On Friday, budget carrier Ryanair released its traffic statistics for the month of December. The numbers speak to a fairly successful month as the airline saw a 9% growth compared to December 2018. What’s equally as impressive is the airline’s rolling annual load factor of 96%. So what are some factors that might explain these successful numbers?
A load-factor of 96% means that 96% of available seats across Ryanair’s fleet are being filled by passengers paying for tickets. This clearly indicates that most aircraft are operating at nearly full capacity. For Ryanair, this means in the last year 152.4 million travelers flew with the airline. For the sake of comparison, British Airways said in October that they fly 45 million passengers a year.
Quick turnaround time
It’s no secret that aircraft make money by flying passengers. This means time spent on the ground is time not generating revenue. Therefore, in order to keep their aircraft in the air for as long as possible, ultra-low-cost carriers have nearly perfected the art of the quick turn around.
Fast turnaround times – as little as 25 minutes – allow for more flights to be scheduled in a day and more passengers getting to their destinations. These quick times can be attributed to rapid offloading and boarding via both ends of the aircraft as well as rapid cleaning with the absence of seatback pockets.
A quick turnaround ultimately leads to lower airfares – which customers obviously love.
Overall rise in air travel
According to sites like Statista, global overall air travel was estimated to have grown roughly 4% in 2019. Furthermore, it is expected to grow another 4% in 2020. The reasons behind this aren’t a mystery: Air travel has become vastly more accessible to people all over the world. This is especially true with low-cost carriers like Ryanair.
Furthermore, after a traveler’s first positive experience on a low-cost carrier, it’s not hard to lure them back for future trips – especially with airfares being so low. This is encouraged with an ever-growing list of new destinations.
A high load-factor doesn’t provide the full picture though. A 96% load factor indicates that the airline’s existing fleet and aircraft are being filled. But the number hides the fact that it could theoretically be selling even more seats and operating more flights. This is because Ryanair has a number of new Boeing 737 MAX jets that it can’t use.
In fact, Ryanair may not receive any of its Boeing 737 MAX Aircraft until October.
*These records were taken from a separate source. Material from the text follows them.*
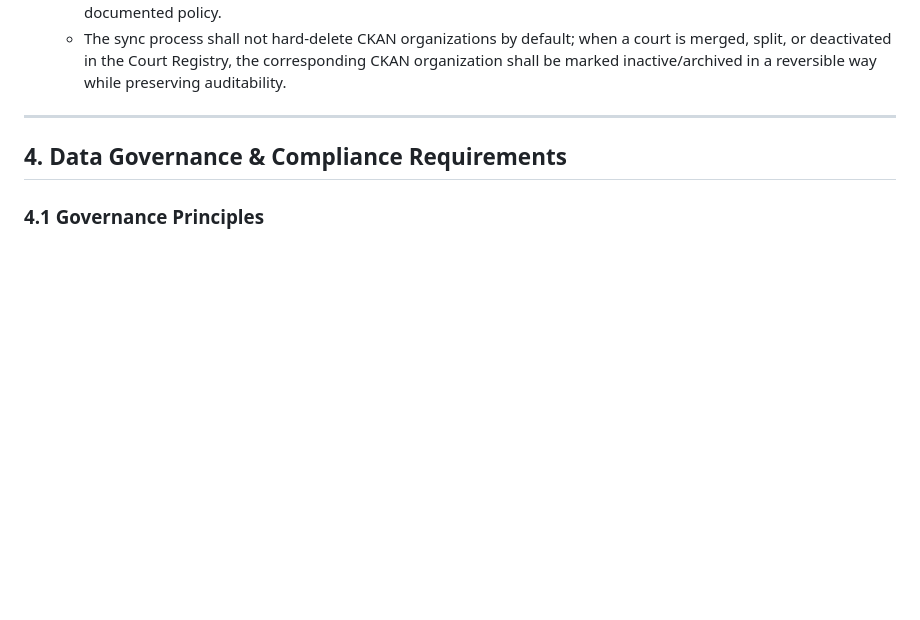
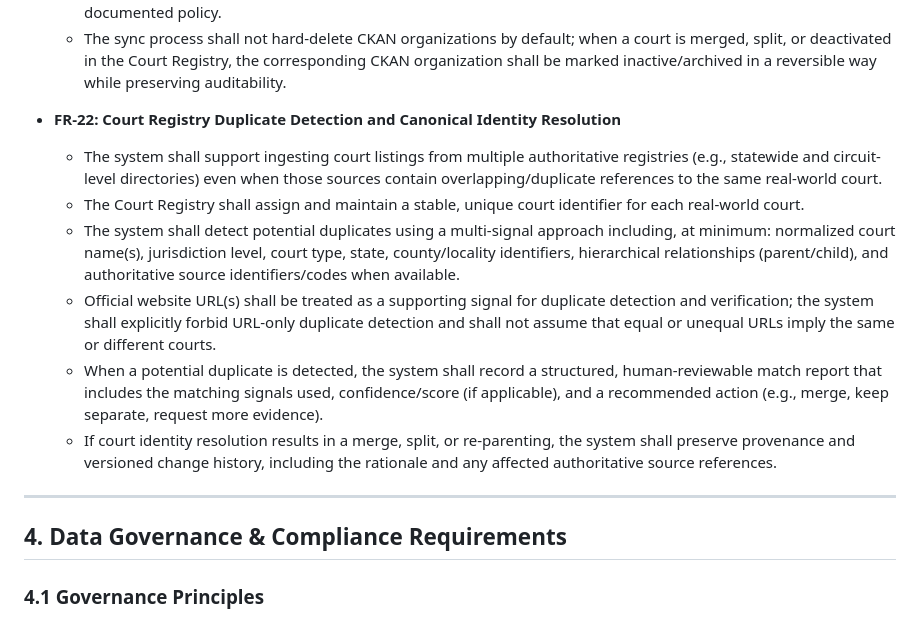
Before and after one commit to opencourtsfyi/opencourts-mock-website, a Markdown page: software-requirement-specification.md, the part around the change. Drawn GitHub-style; blank space fills up the shorter version.

Commit message:
added SRS requirement about deduplication of courts in the court registry

```diff
--- a/software-requirement-specification.md
+++ b/software-requirement-specification.md
@@ -221,6 +221,14 @@ At a high level, opencourts.fyi will consist of:
   - The system shall represent court hierarchy in CKAN in a deterministic, queryable way (even if CKAN lacks native hierarchical orgs), at minimum by storing `court_id` and `parent_court_id` (and/or equivalent fields) in organization metadata (e.g., `extras`) and ensuring the UI/API can reconstruct hierarchy from those fields.
   - The sync process shall detect and report drift between CKAN and the derived state from the Court Registry (including manual edits), and shall either reconcile drift automatically or require explicit maintainer approval per documented policy.
   - The sync process shall not hard-delete CKAN organizations by default; when a court is merged, split, or deactivated in the Court Registry, the corresponding CKAN organization shall be marked inactive/archived in a reversible way while preserving auditability.
+
+- **FR-22: Court Registry Duplicate Detection and Canonical Identity Resolution**
+  - The system shall support ingesting court listings from multiple authoritative registries (e.g., statewide and circuit-level directories) even when those sources contain overlapping/duplicate references to the same real-world court.
+  - The Court Registry shall assign and maintain a stable, unique court identifier for each real-world court.
+  - The system shall detect potential duplicates using a multi-signal approach including, at minimum: normalized court name(s), jurisdiction level, court type, state, county/locality identifiers, hierarchical relationships (parent/child), and authoritative source identifiers/codes when available.
+  - Official website URL(s) shall be treated as a supporting signal for duplicate detection and verification; the system shall explicitly forbid URL-only duplicate detection and shall not assume that equal or unequal URLs imply the same or different courts.
+  - When a potential duplicate is detected, the system shall record a structured, human-reviewable match report that includes the matching signals used, confidence/score (if applicable), and a recommended action (e.g., merge, keep separate, request more evidence).
+  - If court identity resolution results in a merge, split, or re-parenting, the system shall preserve provenance and versioned change history, including the rationale and any affected authoritative source references.
 
 ---
 
```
The news means that the Irish low-cost carrier could be without its “game-changer” aircraft during the busy summer season – losing out on sales it could have made. Therefore, potential gains are lost and expansion plans are delayed.
A high load factor doesn’t necessarily mean that Ryanair is growing in the way that it would like. Unfortunately, the airline’s capacity is hampered by the fact that it can’t fly the brand new aircraft it has ordered. However, the numbers do show that the airline is filling the seats that it has. It’s also a strong indication that the low-cost airline model is still healthy and popular among travelers.
Do you have plans to fly Ryanair in 2020? Let us know in the comments where you’re planning to go!
We contacted Ryanair for a comment on what they think is behind their 9% December growth. We’ll update the article if we receive a response from them.